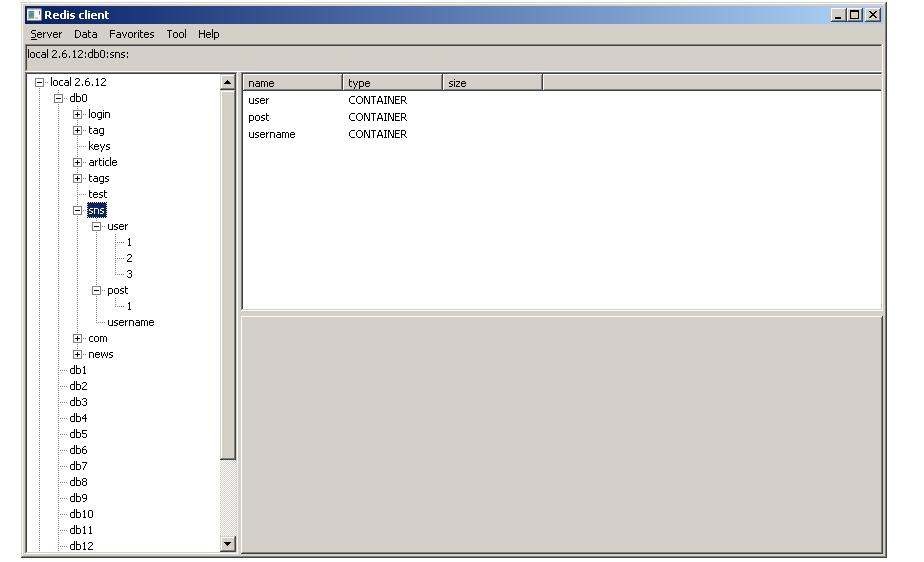
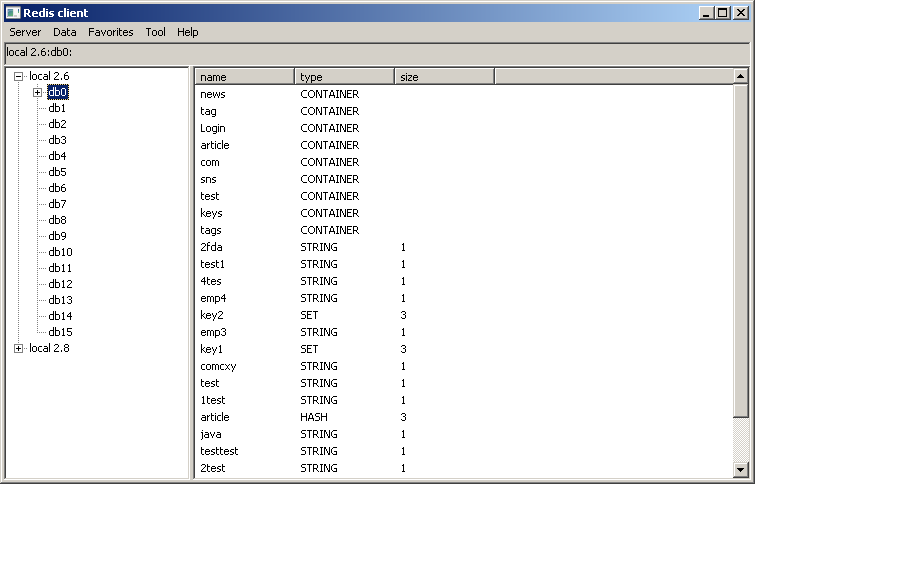
screen shot

diff --git a/src/main/java/com/cxy/redisclient/RedisClient.java b/src/main/java/com/cxy/redisclient/RedisClient.java
@@ -160,9 +160,7 @@ public class RedisClient {
 
 		initTable(sashForm_1);
 
-		TabFolder tabFolder = new TabFolder(sashForm_1, SWT.NONE);
-
-		sashForm_1.setWeights(new int[] { 1, 1 });
+		sashForm_1.setWeights(new int[] { 1 });
 
 		sashForm.setWeights(new int[] { 1, 3 });
 		sashForm_2.setWeights(new int[] { 22, 368 });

^^^^^^^^

◆ TASK DESCRIPTION
Report the number of lines in the material above holding the word "setWeights", without anything else.

◆ EXERCISE RESPONSE
4